- Lake Superior Trap nets are found most often between Houghton Point and Bayfield, but be on the lookout for their markers in other parts of the lake as well.
How to identify trap nets
- Trap nets are generally fished perpendicular to shoreline (from shallow to deep water). A double flag marks the lead or shoreward end, of the net and a single dark flag marks the pot, or lakeward end, of the net.
- Orange flags attached to a staff buoy at the pot must be at least four feet above the water surface. Flags will be about 18 by 9 inches. Be aware during rough water or heavy currents, these flags may tip down or be hidden by high waves.
- Orange buoys may also mark the ends of the wings.
- The staff of the nets is marked with reflective tape.
How to avoid trap nets
- Look for the flag markers and buoys marking the nets. At night, use a strong light to see the reflective tape on the flags.
- Give wide berth when passing trap net buoys and flag markers, as nets have many anchor lines extending in all directions.
- Do not pass or troll between trap net buoys as propeller blades or other fishing gear may easily snag net lines.
What to do if you get tangled in a net
- Cut any lines and cables immediately.
- Keep the bow of your boat heading into the waves
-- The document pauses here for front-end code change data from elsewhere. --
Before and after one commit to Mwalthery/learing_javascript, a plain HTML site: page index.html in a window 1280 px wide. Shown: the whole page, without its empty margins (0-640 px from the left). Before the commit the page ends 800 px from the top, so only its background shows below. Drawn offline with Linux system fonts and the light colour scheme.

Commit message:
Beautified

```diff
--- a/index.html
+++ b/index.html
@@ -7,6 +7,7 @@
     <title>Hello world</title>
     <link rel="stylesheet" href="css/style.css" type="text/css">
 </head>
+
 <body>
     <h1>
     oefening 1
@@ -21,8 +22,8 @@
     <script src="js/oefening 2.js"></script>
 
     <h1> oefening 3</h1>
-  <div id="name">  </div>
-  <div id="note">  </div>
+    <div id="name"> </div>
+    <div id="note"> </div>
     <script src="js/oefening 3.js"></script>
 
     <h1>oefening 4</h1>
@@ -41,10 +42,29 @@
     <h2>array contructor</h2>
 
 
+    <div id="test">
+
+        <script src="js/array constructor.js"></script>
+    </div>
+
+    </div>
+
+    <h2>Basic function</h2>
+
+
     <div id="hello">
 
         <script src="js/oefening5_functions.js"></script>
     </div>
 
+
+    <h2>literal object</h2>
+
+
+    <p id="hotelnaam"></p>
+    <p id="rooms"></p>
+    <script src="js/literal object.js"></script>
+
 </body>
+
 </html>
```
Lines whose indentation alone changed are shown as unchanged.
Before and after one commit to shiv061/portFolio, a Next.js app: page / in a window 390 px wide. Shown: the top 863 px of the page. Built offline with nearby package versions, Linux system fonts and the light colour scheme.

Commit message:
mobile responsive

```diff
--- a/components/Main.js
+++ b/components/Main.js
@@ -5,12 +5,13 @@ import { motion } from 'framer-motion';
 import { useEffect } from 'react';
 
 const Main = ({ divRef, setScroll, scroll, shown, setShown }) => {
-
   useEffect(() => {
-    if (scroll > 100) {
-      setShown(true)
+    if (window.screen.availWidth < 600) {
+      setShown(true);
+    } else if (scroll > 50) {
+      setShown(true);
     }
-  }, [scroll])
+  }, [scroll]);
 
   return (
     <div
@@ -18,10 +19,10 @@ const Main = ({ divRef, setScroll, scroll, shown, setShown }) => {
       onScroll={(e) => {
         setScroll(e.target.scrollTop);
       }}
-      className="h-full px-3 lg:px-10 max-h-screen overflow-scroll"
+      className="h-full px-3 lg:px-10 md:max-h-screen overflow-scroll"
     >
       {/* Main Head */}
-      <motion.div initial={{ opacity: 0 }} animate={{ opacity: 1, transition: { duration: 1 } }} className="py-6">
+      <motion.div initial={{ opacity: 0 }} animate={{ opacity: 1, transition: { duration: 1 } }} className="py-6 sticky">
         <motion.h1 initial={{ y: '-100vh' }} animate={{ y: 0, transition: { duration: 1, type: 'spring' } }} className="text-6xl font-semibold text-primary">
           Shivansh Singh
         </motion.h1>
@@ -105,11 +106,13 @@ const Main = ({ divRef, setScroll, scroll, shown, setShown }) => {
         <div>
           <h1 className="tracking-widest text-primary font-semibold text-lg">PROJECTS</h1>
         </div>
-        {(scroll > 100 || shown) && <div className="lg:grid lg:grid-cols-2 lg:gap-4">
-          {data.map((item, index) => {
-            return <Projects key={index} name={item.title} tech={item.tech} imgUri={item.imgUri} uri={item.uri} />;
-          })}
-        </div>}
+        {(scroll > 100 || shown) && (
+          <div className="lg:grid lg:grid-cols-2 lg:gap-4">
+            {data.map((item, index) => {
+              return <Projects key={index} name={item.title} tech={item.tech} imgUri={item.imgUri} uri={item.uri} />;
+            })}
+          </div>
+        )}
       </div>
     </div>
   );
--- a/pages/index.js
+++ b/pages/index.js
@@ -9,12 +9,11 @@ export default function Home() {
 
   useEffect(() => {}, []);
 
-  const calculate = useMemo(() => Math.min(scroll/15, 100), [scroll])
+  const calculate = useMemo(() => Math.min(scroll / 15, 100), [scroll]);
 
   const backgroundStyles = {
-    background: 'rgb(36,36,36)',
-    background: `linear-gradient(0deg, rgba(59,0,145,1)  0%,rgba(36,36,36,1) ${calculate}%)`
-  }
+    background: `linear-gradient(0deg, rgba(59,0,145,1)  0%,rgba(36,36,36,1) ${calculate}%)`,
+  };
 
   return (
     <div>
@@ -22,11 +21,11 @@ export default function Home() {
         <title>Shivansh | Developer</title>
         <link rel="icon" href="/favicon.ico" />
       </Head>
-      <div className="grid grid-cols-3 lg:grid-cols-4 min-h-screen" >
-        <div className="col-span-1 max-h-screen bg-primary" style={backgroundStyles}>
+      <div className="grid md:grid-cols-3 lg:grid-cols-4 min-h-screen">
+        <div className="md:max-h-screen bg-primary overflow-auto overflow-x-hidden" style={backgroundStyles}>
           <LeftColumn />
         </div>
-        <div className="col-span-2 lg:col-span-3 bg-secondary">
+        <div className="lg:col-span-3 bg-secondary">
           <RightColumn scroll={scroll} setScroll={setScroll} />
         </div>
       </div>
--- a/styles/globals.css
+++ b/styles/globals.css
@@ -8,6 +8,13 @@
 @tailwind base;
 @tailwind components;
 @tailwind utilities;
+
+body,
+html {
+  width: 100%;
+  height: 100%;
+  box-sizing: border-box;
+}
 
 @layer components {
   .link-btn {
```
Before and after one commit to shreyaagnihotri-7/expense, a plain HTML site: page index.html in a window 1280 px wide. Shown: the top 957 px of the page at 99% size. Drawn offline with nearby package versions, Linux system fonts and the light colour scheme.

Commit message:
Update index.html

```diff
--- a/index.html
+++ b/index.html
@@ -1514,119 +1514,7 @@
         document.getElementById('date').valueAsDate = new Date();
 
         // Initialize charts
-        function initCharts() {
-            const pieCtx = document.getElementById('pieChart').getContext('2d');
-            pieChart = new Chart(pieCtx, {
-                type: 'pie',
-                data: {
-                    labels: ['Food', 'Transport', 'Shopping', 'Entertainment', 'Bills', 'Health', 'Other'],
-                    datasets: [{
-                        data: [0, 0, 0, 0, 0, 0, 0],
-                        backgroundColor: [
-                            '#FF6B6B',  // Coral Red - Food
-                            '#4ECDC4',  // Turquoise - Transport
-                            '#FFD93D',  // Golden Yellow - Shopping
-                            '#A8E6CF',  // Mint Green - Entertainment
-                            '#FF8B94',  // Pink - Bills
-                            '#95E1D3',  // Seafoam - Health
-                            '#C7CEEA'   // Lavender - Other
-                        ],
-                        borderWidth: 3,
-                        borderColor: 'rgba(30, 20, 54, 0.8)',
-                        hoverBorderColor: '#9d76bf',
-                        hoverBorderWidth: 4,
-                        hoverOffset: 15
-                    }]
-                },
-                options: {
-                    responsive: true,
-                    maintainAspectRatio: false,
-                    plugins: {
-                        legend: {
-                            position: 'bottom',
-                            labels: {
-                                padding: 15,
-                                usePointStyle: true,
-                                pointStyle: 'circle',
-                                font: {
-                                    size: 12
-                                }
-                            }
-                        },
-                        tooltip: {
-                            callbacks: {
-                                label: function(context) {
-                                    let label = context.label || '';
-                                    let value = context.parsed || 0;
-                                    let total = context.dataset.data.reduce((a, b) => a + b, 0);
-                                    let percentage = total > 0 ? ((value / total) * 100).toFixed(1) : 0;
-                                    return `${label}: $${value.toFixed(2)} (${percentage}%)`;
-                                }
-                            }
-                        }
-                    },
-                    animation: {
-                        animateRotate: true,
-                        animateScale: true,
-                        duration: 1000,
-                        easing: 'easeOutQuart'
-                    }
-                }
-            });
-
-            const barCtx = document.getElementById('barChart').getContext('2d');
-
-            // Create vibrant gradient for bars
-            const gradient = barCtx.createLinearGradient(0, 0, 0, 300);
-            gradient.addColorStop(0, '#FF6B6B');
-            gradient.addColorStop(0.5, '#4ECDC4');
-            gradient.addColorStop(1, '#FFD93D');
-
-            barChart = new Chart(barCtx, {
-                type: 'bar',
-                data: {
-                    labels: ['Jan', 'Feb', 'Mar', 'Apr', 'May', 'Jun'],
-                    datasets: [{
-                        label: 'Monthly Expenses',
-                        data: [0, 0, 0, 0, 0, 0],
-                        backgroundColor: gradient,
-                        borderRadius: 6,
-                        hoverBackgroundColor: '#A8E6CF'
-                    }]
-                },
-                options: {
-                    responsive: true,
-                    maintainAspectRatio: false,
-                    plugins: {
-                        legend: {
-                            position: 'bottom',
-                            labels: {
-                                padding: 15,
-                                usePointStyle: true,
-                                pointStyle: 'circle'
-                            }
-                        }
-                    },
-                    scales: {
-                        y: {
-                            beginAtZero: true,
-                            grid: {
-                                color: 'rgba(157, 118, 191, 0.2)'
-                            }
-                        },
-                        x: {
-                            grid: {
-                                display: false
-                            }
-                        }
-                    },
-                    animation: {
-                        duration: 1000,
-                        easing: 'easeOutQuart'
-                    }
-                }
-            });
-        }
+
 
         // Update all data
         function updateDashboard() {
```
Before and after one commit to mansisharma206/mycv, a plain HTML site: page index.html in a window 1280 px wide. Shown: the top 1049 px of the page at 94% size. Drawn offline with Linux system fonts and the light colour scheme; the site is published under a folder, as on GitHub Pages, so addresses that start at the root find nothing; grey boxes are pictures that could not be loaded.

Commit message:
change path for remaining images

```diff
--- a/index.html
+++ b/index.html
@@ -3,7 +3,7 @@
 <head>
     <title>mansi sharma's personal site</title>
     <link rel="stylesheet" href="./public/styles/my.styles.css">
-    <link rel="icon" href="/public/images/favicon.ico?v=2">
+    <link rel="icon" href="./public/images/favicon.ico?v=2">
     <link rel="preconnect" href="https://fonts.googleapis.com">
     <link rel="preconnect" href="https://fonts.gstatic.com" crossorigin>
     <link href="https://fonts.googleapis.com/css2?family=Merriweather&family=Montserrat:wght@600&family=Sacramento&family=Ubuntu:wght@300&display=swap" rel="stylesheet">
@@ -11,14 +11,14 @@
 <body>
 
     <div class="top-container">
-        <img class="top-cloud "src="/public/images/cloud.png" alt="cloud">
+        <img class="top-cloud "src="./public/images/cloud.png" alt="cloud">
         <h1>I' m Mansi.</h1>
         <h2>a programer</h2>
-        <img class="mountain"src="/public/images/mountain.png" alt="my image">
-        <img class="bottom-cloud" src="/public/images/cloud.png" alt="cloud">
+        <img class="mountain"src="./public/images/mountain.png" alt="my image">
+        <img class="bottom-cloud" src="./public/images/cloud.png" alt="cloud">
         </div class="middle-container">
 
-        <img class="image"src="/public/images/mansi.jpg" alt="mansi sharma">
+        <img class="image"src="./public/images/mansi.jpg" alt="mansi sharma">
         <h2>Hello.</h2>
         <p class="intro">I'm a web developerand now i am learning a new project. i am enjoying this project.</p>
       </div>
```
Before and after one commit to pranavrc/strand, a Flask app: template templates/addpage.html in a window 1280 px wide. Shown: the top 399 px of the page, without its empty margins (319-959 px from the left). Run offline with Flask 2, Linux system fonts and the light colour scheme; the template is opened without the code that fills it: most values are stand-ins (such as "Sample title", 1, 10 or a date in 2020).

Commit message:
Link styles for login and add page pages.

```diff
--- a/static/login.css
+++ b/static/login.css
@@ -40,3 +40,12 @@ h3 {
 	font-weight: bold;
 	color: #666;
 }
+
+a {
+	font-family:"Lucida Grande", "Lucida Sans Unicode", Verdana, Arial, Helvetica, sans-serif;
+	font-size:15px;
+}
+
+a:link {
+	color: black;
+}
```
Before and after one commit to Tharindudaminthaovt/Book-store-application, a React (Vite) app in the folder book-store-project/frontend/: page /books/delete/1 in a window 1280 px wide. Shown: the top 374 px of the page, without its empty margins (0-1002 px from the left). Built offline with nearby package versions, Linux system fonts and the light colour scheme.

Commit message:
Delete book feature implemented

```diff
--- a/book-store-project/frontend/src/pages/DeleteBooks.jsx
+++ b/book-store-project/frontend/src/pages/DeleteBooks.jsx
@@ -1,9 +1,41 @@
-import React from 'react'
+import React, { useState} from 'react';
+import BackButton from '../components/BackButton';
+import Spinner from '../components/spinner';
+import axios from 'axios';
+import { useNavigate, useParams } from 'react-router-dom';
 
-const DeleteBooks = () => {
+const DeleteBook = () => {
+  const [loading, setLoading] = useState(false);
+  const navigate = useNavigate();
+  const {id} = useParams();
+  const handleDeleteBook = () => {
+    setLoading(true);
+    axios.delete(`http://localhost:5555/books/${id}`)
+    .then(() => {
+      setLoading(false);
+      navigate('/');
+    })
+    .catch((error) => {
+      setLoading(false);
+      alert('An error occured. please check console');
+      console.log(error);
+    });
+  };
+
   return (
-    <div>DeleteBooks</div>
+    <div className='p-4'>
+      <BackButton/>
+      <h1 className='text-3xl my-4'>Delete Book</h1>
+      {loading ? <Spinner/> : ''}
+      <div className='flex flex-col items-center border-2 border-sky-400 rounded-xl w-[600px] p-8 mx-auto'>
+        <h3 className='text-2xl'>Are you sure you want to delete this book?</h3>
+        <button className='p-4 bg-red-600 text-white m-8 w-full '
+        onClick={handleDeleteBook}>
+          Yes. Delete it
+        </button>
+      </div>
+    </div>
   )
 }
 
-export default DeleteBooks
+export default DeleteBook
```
- Shut off your engines.
- Don’t get in the water to try to free lines or fishing gear.